## [REQUIREMENT]
Each line of the material below with the word "size" is to be reported.

## [SUPPLIED INFORMATION]
================================
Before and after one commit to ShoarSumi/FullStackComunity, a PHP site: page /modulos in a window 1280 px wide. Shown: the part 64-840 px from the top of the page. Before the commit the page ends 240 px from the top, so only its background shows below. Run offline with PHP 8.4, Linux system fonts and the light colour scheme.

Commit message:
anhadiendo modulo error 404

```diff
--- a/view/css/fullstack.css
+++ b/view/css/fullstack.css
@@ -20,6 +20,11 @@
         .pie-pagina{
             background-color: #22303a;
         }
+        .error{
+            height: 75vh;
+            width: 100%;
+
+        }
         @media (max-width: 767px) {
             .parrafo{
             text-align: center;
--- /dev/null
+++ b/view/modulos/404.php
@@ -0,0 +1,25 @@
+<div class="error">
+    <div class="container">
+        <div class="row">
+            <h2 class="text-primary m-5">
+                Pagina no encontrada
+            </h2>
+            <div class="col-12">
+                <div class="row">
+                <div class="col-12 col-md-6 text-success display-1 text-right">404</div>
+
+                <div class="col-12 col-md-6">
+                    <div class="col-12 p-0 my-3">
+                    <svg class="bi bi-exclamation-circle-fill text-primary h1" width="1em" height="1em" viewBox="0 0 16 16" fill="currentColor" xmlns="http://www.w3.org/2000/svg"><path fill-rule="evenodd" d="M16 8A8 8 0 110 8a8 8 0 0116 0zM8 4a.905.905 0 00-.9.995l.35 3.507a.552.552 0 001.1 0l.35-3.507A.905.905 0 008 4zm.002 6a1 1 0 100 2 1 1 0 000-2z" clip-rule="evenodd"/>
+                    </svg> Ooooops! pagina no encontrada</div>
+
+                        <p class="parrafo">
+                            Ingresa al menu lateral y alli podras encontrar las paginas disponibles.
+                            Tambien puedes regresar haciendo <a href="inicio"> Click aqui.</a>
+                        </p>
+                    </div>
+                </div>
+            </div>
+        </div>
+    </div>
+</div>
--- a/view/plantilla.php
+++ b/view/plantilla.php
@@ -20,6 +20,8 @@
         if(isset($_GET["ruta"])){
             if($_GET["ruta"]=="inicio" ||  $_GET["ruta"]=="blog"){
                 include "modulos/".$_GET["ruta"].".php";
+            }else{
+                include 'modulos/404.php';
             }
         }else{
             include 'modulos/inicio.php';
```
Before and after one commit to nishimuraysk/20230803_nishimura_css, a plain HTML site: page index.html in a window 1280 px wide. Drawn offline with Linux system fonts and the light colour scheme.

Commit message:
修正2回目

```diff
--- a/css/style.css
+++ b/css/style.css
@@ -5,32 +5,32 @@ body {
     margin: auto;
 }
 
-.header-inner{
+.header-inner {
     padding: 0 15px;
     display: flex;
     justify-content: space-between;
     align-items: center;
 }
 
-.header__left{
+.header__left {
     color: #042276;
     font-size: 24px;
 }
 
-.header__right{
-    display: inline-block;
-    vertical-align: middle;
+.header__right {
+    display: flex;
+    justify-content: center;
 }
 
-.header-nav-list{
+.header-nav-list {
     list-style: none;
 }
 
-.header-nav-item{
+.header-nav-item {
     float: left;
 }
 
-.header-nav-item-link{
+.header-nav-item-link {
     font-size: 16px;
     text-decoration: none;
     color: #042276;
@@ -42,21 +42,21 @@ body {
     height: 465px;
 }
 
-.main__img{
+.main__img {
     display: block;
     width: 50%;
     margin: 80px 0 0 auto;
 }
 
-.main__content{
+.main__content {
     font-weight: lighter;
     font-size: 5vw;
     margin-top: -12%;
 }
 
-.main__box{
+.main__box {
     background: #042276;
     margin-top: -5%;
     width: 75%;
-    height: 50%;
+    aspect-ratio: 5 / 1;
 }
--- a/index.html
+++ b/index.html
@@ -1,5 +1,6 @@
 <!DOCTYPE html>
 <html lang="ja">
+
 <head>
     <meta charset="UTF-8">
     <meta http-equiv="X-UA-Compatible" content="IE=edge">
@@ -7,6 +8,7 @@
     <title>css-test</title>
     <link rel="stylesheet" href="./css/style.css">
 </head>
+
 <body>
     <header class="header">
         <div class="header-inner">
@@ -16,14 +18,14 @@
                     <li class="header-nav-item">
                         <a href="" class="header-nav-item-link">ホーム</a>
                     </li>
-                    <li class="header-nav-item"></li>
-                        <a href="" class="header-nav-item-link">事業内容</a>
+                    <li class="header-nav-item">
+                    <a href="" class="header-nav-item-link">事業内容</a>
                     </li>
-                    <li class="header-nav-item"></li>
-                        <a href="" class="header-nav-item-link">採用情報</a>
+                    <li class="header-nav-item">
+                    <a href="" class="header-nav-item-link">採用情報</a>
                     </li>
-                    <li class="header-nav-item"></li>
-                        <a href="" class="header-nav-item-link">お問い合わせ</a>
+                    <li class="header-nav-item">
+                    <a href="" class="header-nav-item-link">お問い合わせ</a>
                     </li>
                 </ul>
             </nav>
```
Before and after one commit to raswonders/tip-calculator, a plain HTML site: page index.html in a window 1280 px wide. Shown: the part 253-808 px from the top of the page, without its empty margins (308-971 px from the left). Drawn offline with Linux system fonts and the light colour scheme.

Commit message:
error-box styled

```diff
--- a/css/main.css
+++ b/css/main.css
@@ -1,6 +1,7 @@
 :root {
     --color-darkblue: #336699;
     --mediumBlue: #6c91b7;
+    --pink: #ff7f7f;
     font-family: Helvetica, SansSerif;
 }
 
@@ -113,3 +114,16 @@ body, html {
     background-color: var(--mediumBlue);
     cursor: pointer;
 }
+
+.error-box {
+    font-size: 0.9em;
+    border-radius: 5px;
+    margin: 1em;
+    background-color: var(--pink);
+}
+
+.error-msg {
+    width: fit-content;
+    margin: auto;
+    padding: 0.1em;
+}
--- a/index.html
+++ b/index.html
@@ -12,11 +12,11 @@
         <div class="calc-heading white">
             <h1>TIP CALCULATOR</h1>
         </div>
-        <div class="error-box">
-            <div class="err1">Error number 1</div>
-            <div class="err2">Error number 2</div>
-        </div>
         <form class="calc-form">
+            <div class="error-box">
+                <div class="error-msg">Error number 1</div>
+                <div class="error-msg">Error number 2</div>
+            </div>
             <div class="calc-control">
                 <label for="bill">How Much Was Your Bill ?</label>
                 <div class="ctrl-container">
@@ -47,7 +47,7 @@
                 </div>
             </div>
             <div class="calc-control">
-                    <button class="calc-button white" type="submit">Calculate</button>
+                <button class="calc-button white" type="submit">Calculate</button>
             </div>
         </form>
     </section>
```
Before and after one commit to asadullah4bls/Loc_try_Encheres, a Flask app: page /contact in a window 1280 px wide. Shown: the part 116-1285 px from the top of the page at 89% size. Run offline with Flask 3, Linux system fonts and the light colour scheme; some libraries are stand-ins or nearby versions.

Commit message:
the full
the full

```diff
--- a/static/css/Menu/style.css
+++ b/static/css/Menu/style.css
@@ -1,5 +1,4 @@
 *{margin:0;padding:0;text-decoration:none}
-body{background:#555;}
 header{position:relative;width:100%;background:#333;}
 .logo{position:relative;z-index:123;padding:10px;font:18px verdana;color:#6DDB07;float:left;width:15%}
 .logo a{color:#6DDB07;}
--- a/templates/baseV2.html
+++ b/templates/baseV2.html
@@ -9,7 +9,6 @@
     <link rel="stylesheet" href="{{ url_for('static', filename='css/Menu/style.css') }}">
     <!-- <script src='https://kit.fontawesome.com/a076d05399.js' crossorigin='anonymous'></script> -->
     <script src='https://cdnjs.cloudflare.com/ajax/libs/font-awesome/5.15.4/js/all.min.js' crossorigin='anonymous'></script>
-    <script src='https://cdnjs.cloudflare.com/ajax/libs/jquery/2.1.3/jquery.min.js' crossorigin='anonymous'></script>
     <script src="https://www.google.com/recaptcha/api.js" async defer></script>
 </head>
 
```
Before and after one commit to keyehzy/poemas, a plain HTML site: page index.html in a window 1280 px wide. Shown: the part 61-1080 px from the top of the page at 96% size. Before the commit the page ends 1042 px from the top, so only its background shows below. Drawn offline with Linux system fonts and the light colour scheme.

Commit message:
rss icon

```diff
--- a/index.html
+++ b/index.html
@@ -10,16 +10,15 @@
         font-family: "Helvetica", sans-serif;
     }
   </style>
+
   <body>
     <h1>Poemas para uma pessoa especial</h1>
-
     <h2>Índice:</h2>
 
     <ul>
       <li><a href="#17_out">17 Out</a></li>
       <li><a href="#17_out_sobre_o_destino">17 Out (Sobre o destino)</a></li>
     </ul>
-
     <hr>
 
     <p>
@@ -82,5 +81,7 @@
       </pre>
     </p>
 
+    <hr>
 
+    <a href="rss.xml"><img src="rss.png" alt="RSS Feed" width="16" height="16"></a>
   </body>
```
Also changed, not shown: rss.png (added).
================================
## [SOLUTION]
     font-size: 24px;
     font-size: 16px;
     font-size: 5vw;
+    font-size: 0.9em;
Before and after one commit to asadullah4bls/Loc_try_Encheres, a Flask app: page /contact in a window 1280 px wide. Shown: the part 116-1285 px from the top of the page at 89% size. Run offline with Flask 3, Linux system fonts and the light colour scheme; some libraries are stand-ins or nearby versions.
Before and after one commit to keyehzy/poemas, a plain HTML site: page index.html in a window 1280 px wide. Shown: the part 61-1080 px from the top of the page at 96% size. Before the commit the page ends 1042 px from the top, so only its background shows below. Drawn offline with Linux system fonts and the light colour scheme.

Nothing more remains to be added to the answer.